A long-forgotten battle over a set of row houses in South Philadelphia makes current day NIMBYism look tame. What can housing advocates learn from how they finally got built anyway?
Housing problems are growing and are likely to worsen with pervasive income inequality and a U.S. population projected to grow by 80 million people by 2050. Yet, the solutions do not match the demand.
If social inclusion and the creation of mixed-income neighborhoods is embraced by so many, why does it seem to be so difficult to materialize this vision for the city? Let's look at some examples.
We can’t build our way out of the housing crisis . . . but we won’t get out without building.
A: Not for everyone. Even after significant recovery, most of the country still has record high levels of . . .

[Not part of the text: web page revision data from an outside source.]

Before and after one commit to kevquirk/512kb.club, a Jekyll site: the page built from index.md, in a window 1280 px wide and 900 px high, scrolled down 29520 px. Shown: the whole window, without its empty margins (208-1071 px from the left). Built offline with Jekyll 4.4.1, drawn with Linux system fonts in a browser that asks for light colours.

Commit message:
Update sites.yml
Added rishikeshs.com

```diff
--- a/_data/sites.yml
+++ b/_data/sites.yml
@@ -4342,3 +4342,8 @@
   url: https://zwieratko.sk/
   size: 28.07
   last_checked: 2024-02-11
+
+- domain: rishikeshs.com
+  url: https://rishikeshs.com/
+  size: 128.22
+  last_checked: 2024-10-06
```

A: No, they do not. Market-rate developers are business people. They charge as much as the market will bear. When housing prices go up . . .

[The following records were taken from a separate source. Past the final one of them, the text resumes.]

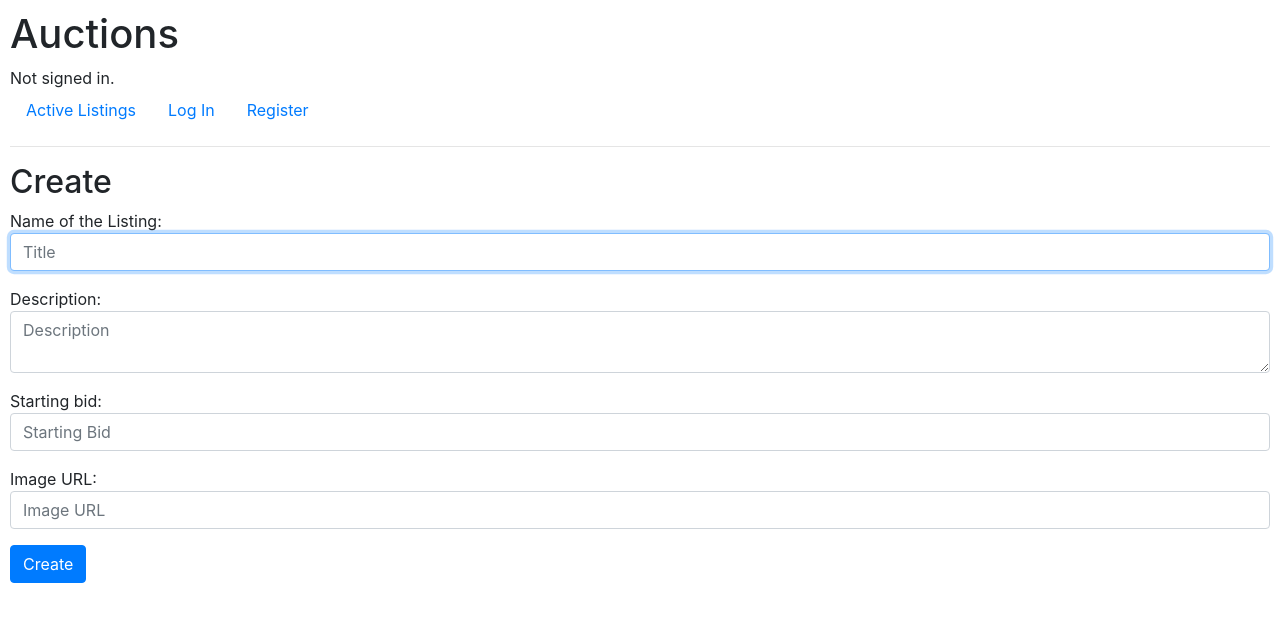
After one commit to neropass/ebay, a Django app: page /create in a window 1280 px wide. The commit adds this page. Shown: the top 622 px of the page. Run offline with Django 3.2, Linux system fonts and the light colour scheme; some libraries are stand-ins or nearby versions.

Commit message:
added creating listing html template

```diff
--- /dev/null
+++ b/auctions/templates/auctions/create.html
@@ -0,0 +1,32 @@
+{% extends "auctions/layout.html" %}
+
+{% block body %}
+
+    <h2>Create</h2>
+
+    {% if message %}
+        <div>{{ message }}</div>
+    {% endif %}
+
+    <form action="{% url 'login' %}" method="post">
+        {% csrf_token %}
+        <div class="form-group">
+          <lable>Name of the Listing:</lable>
+          <input autofocus class="form-control" type="text" name="username" placeholder="Title" required>
+        </div>
+        <div class="form-group">
+          <lable>Description:</lable>
+          <textarea class="form-control" name="description" placeholder="Description" required></textarea>
+        </div>
+        <div class="form-group">
+          <lable>Starting bid:</lable>
+          <input class="form-control" type="number" name="start_bid" placeholder="Starting Bid" required>
+        </div>
+        <div class="form-group">
+          <lable>Image URL:</lable>
+          <input class="form-control" type="text" name="image_url" placeholder="Image URL">
+        </div>
+        <input class="btn btn-primary" type="submit" value="Create">
+    </form>
+
+{% endblock %}
--- a/auctions/templates/auctions/layout.html
+++ b/auctions/templates/auctions/layout.html
@@ -21,6 +21,9 @@
                 <a class="nav-link" href="{% url 'index' %}">Active Listings</a>
             </li>
             {% if user.is_authenticated %}
+                <li>
+                    <a class="nav-link" href="{% url 'create' %}">Create Listing</a>
+                </li>
                 <li class="nav-item">
                     <a class="nav-link" href="{% url 'logout' %}">Log Out</a>
                 </li>
--- a/auctions/urls.py
+++ b/auctions/urls.py
@@ -6,5 +6,6 @@ urlpatterns = [
     path("", views.index, name="index"),
     path("login", views.login_view, name="login"),
     path("logout", views.logout_view, name="logout"),
-    path("register", views.register, name="register")
+    path("register", views.register, name="register"),
+    path("create", views.create, name="create"),
 ]
--- a/auctions/views.py
+++ b/auctions/views.py
@@ -61,3 +61,6 @@ def register(request):
         return HttpResponseRedirect(reverse("index"))
     else:
         return render(request, "auctions/register.html")
+
+def create(request):
+    return render(request, "auctions/create.html")
```
Also changed, not shown: db.sqlite3.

The HOPE SF program is aiming to explicitly avoid many of the problems mixed-income public housing redevelopments have faced, to create a truly inclusive process.

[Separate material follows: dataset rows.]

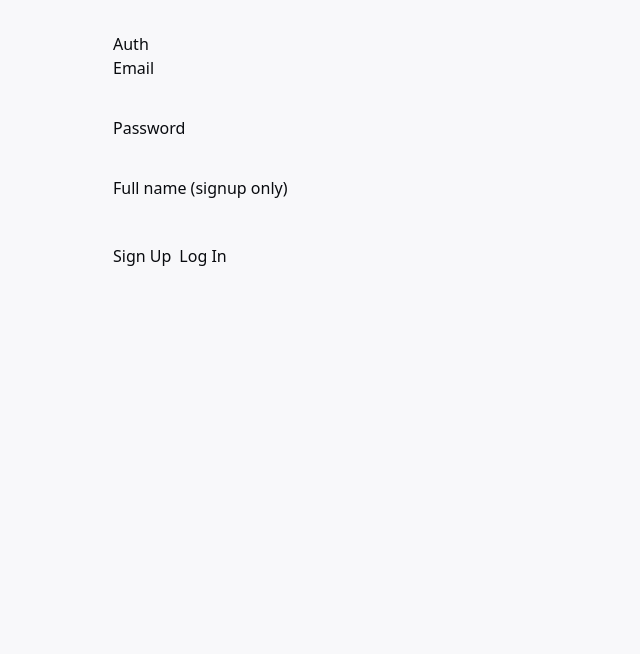
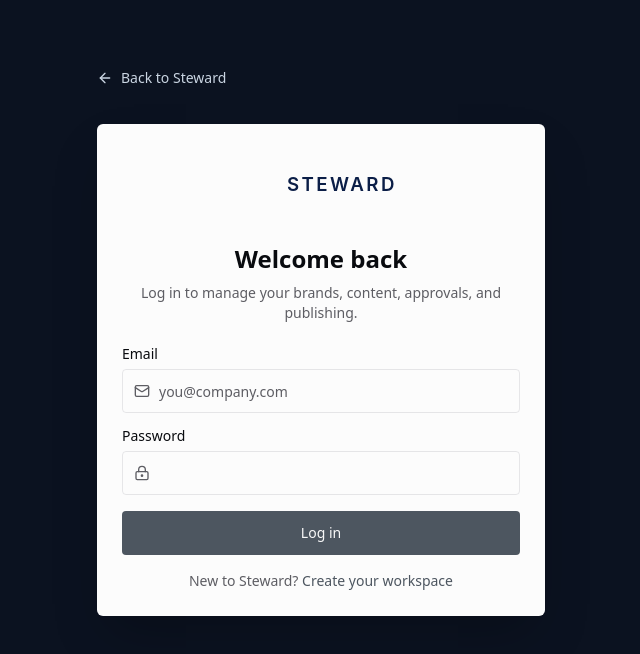
Before and after one commit to Aadams103/Steward-social-media-app, a React (Vite) app: page /auth in a window 1280 px wide. Shown: the top 654 px of the page, without its empty margins (319-959 px from the left). Built offline with nearby package versions, Linux system fonts and the light colour scheme; no server answers.

Commit message:
Repair authentication flow and frontend CI

```diff
--- a/src/components/AppLogo.tsx
+++ b/src/components/AppLogo.tsx
@@ -1,13 +1,14 @@
-import { useState, useMemo } from "react";
+import { useState } from "react";
 import { cn } from "@/lib/utils";
-import { useCurrentBrand } from "@/hooks/use-api";
 
 /**
  * AppLogo Component
  *
  * Renders brand logo with fallback to Steward logo.
  * Supports both lockup (logo + wordmark) and mark (icon only) variants.
- * Automatically selects light/dark assets based on theme.
+ * Automatically selects light/dark assets based on theme. A brand logo can be
+ * supplied explicitly by authenticated surfaces without making API requests
+ * from public marketing or authentication pages.
  *
  * @param variant - "lockup" (full logo) or "mark" (icon only)
  * @param theme - "light" (for dark UI) or "dark" (for light UI)
@@ -22,7 +23,7 @@
   theme?: "light" | "dark";
   /** Height in pixels. Width scales to preserve aspect ratio. */
   size?: number;
-  /** Optional brand logo URL (overrides active brand from store) */
+  /** Optional brand logo URL supplied by an authenticated parent surface */
   brandLogoUrl?: string;
   /** Additional CSS classes */
   className?: string;
@@ -35,39 +36,7 @@
   brandLogoUrl: propBrandLogoUrl,
   className,
 }: AppLogoProps) {
-  const { data: currentBrand } = useCurrentBrand();
   const [imageError, setImageError] = useState(false);
-
-  // Determine which brand logo URL to use
-  const brandLogoUrl = useMemo(() => {
-    if (propBrandLogoUrl) return propBrandLogoUrl;
-    // Check if currentBrand has logoUrl
-    const brand = currentBrand;
-    if (brand?.logoUrl) {
-      return brand.logoUrl;
-    }
-    // Fallback to avatarUrl if logoUrl doesn't exist
-    if (brand?.avatarUrl) {
-      return brand.avatarUrl;
-    }
-    return null;
-  }, [propBrandLogoUrl, currentBrand]);
-
-  // Add cache-busting if brand has logoUpdatedAt or updatedAt
-  const brandLogoUrlWithCache = useMemo(() => {
-    if (!brandLogoUrl) return null;
-    const brand = currentBrand;
-    // Prefer logoUpdatedAt if available, otherwise use updatedAt
-    const timestampField = (brand as any)?.logoUpdatedAt || brand?.updatedAt;
-    if (timestampField) {
-      const timestamp = timestampField instanceof Date
-        ? timestampField.getTime()
-        : new Date(timestampField).getTime();
-      const separator = brandLogoUrl.includes('?') ? '&' : '?';
-      return `${brandLogoUrl}${separator}v=${timestamp}`;
-    }
-    return brandLogoUrl;
-  }, [brandLogoUrl, currentBrand]);
 
   const stewardFallback =
     variant === "mark"
@@ -77,8 +46,8 @@
       : theme === "light"
         ? "/brand/steward/steward-lockup-silver.svg"
         : "/brand/steward/steward-lockup-navy.svg";
-  const logoSrc = brandLogoUrlWithCache && !imageError
-    ? brandLogoUrlWithCache
+  const logoSrc = propBrandLogoUrl && !imageError
+    ? propBrandLogoUrl
     : stewardFallback;
 
   const padding = Math.ceil(size * 0.5);
@@ -100,7 +69,7 @@
         }}
         onError={(e) => {
           const img = e.target as HTMLImageElement;
-          if (brandLogoUrlWithCache && !imageError) {
+          if (propBrandLogoUrl && !imageError) {
             setImageError(true);
             img.src = stewardFallback;
           } else {
--- a/src/components/ui/dialog.tsx
+++ b/src/components/ui/dialog.tsx
@@ -221,15 +221,11 @@
 
 function DialogTitle({
 	className,
-	id,
 	...props
-}: React.ComponentProps<typeof DialogPrimitive.Title> & {
-	id?: string;
-}) {
+}: React.ComponentProps<typeof DialogPrimitive.Title>) {
 	return (
 		<DialogPrimitive.Title
 			data-slot="dialog-title"
-			id={id}
 			className={cn("text-lg leading-none font-semibold", className)}
 			{...props}
 		/>
@@ -238,15 +234,11 @@
 
 function DialogDescription({
 	className,
-	id,
 	...props
-}: React.ComponentProps<typeof DialogPrimitive.Description> & {
-	id?: string;
-}) {
+}: React.ComponentProps<typeof DialogPrimitive.Description>) {
 	return (
 		<DialogPrimitive.Description
 			data-slot="dialog-description"
-			id={id}
 			className={cn("text-muted-foreground text-sm", className)}
 			{...props}
 		/>
--- a/src/pages/Auth.tsx
+++ b/src/pages/Auth.tsx
@@ -1,77 +1,141 @@
-import { useState } from "react";
-import { loginWithEmail } from "../auth/login";
-import { signUpWithEmail } from "../auth/signup";
+import { useEffect, useState, type FormEvent } from "react";
+import { Link, useNavigate } from "@tanstack/react-router";
+import { ArrowLeft, Loader2, LockKeyhole, Mail } from "lucide-react";
+import { loginWithEmail } from "@/auth/login";
+import { AppLogo } from "@/components/AppLogo";
+import { Alert, AlertDescription } from "@/components/ui/alert";
+import { Button } from "@/components/ui/button";
+import { Card, CardContent, CardDescription, CardHeader, CardTitle } from "@/components/ui/card";
+import { Input } from "@/components/ui/input";
+import { Label } from "@/components/ui/label";
+import { isSupabaseConfigured, supabase } from "@/lib/supabase";
 
 export function AuthPage() {
+  const navigate = useNavigate();
   const [email, setEmail] = useState("");
   const [password, setPassword] = useState("");
-  const [fullName, setFullName] = useState("");
   const [message, setMessage] = useState<string | null>(null);
+  const [isLoading, setIsLoading] = useState(false);
 
-  async function handleSignUp() {
-    setMessage("Signing up...");
+  useEffect(() => {
+    if (!supabase) return;
+    let active = true;
+    void supabase.auth.getSession().then(({ data }) => {
+      if (active && data.session) {
+        void navigate({ to: "/app" });
+      }
+    });
+    return () => {
+      active = false;
+    };
+  }, [navigate]);
+
+  async function handleLogin(event: FormEvent<HTMLFormElement>) {
+    event.preventDefault();
+    if (isLoading) return;
+
+    setMessage(null);
+    setIsLoading(true);
     try {
-      await signUpWithEmail(email, password, fullName || undefined);
-      setMessage("Signed up successfully.");
-    } catch (error: any) {
-      setMessage(error?.message ?? "Failed to sign up.");
-    }
-  }
-
-  async function handleLogin() {
-    setMessage("Logging in...");
-    try {
-      await loginWithEmail(email, password);
-      setMessage("Logged in successfully.");
-    } catch (error: any) {
-      setMessage(error?.message ?? "Failed to log in.");
+      await loginWithEmail(email.trim().toLowerCase(), password);
+      await navigate({ to: "/app" });
+    } catch (error: unknown) {
+      setMessage(error instanceof Error ? error.message : "Failed to log in.");
+    } finally {
+      setIsLoading(false);
     }
   }
 
   return (
-    <main style={{ padding: "2rem", maxWidth: 480, margin: "0 auto" }}>
-      <h1>Auth</h1>
-      <div style={{ display: "flex", flexDirection: "column", gap: "0.75rem" }}>
-        <label>
-          Email
-          <input
+    <main className="min-h-screen bg-[var(--steward-bg)] px-4 py-8 text-slate-950 sm:py-14">
+      <div className="mx-auto w-full max-w-md">
+        <Link
+          to="/"
+          className="mb-6 inline-flex min-h-11 items-center gap-2 text-sm text-slate-300 hover:text-white"
+        >
+          <ArrowLeft className="h-4 w-4" aria-hidden="true" />
+          Back to Steward
+        </Link>
+
+        <Card className="border-white/10 shadow-2xl">
+          <CardHeader className="space-y-4 text-center">
+            <div className="mx-auto flex justify-center">
+              <AppLogo variant="lockup" theme="dark" size={36} />
+            </div>
+            <div>
+              <CardTitle className="text-2xl">Welcome back</CardTitle>
+              <CardDescription className="mt-2">
+                Log in to manage your brands, content, approvals, and publishing.
+              </CardDescription>
+            </div>
+          </CardHeader>
+          <CardContent>
+            <form className="space-y-4" onSubmit={handleLogin}>
+              <div className="space-y-2">
+                <Label htmlFor="login-email">Email</Label>
+                <div className="relative">
+                  <Mail className="absolute left-3 top-3.5 h-4 w-4 text-muted-foreground" aria-hidden="true" />
+                  <Input
+                    id="login-email"
                     type="email"
+                    autoComplete="email"
                     value={email}
-            onChange={(e) => setEmail(e.target.value)}
-            style={{ width: "100%" }}
+                    onChange={(event) => setEmail(event.target.value)}
+                    className="min-h-11 pl-9"
+                    placeholder="you@company.com"
+                    required
                   />
-        </label>
-        <label>
-          Password
-          <input
+                </div>
+              </div>
+
+              <div className="space-y-2">
+                <Label htmlFor="login-password">Password</Label>
+                <div className="relative">
+                  <LockKeyhole className="absolute left-3 top-3.5 h-4 w-4 text-muted-foreground" aria-hidden="true" />
+                  <Input
+                    id="login-password"
                     type="password"
+                    autoComplete="current-password"
                     value={password}
-            onChange={(e) => setPassword(e.target.value)}
-            style={{ width: "100%" }}
+                    onChange={(event) => setPassword(event.target.value)}
+                    className="min-h-11 pl-9"
+                    required
                   />
-        </label>
-        <label>
-          Full name (signup only)
-          <input
-            type="text"
-            value={fullName}
-            onChange={(e) => setFullName(e.target.value)}
-            style={{ width: "100%" }}
-          />
-        </label>
-        <div style={{ display: "flex", gap: "0.5rem", marginTop: "0.5rem" }}>
-          <button type="button" onClick={handleSignUp}>
-            Sign Up
-          </button>
-          <button type="button" onClick={handleLogin}>
-            Log In
-          </button>
                 </div>
-        {message && (
-          <p style={{ marginTop: "0.75rem" }}>
-            {message}
+              </div>
+
+              {!isSupabaseConfigured ? (
+                <Alert variant="destructive">
+                  <AlertDescription>
+                    Authentication is not configured for this deployment.
+                  </AlertDescription>
+                </Alert>
+              ) : null}
+
+              {message ? (
+                <Alert variant="destructive" role="alert">
+                  <AlertDescription>{message}</AlertDescription>
+                </Alert>
+              ) : null}
+
+              <Button
+                type="submit"
+                className="min-h-11 w-full"
+                disabled={isLoading || !isSupabaseConfigured}
+              >
+                {isLoading ? <Loader2 className="mr-2 h-4 w-4 animate-spin" aria-hidden="true" /> : null}
+                Log in
+              </Button>
+
+              <p className="text-center text-sm text-muted-foreground">
+                New to Steward?{" "}
+                <Link to="/" className="font-medium text-primary hover:underline">
+                  Create your workspace
+                </Link>
               </p>
-        )}
+            </form>
+          </CardContent>
+        </Card>
       </div>
     </main>
   );
--- a/src/routes/app.tsx
+++ b/src/routes/app.tsx
@@ -1,6 +1,21 @@
-import { createFileRoute, Outlet } from "@tanstack/react-router";
+import { createFileRoute, Outlet, redirect } from "@tanstack/react-router";
+import { supabase } from "@/lib/supabase";
 
 export const Route = createFileRoute("/app")({
+  beforeLoad: async () => {
+    if (!supabase) {
+      throw redirect({ to: "/auth" });
+    }
+
+    const {
+      data: { session },
+      error,
+    } = await supabase.auth.getSession();
+
+    if (error || !session) {
+      throw redirect({ to: "/auth" });
+    }
+  },
   component: AppLayout,
 });
 
--- a/vite.config.js
+++ b/vite.config.js
@@ -28,6 +28,7 @@
 	test: {
 		globals: true,
 		environment: "jsdom",
+		include: ["src/**/*.{test,spec}.{ts,tsx}"],
 	},
 	resolve: {
 		alias: {
```
Also changed, not shown: src/auth/signup.ts (+15 -3 lines), src/components/AppShell.tsx (+11 -4 lines), src/components/auth/GetStartedModal.tsx (+44 -75 lines), src/pages/steward/OnboardingPage.tsx (+11 -2 lines). Lines whose indentation alone changed are shown as unchanged.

A single development with an intentional income mix involves very specific challenges—both in its design and its management.
A focus on housing connected to education and wellness will be needed to break the cycle of intergenerational poverty.
Along with most Rooflines readers, I believe that having some portion of a community’s housing as long term or permanently affordable is a desirable...
For first-time homebuyers with good credit, stable employment, and savings for a down payment, buying a home is more affordable than it has been in decades. For everyone else, however, lower home prices have been a disaster.
Building when you could buy is inefficient—and contributes to economic segregation.
Rather than just developing homes for sale, City of Lakes CLT lets buyers pick houses to bring into the land trust.
Recently here on Rooflines, Tiffany Eng wrote about Oakland’s challenges in “family friendly” planning. Here in Austin, we're facing...
As the merits and flaws of PETRA are being debated, PolicyLink offers its list of desired outcomes for poor people and economically distressed communities.
While PETRA is flawed, it is also the only serious attempt any administration has made to preserve public housing in quite some time.
Everybody hates public housing, except the low-income people who live there and the people on the long waiting lists to get in. After years of neglect, the Obama administration wants to save public housing for future generations. Let's let them.
New revisions to HOME regulations would require CHDOs to have someone with housing development experience on staff.
After 23 years, the Chicago housing authority is no longer in receivership. The court-ordered receivership had placed administrative duties in the hands of a...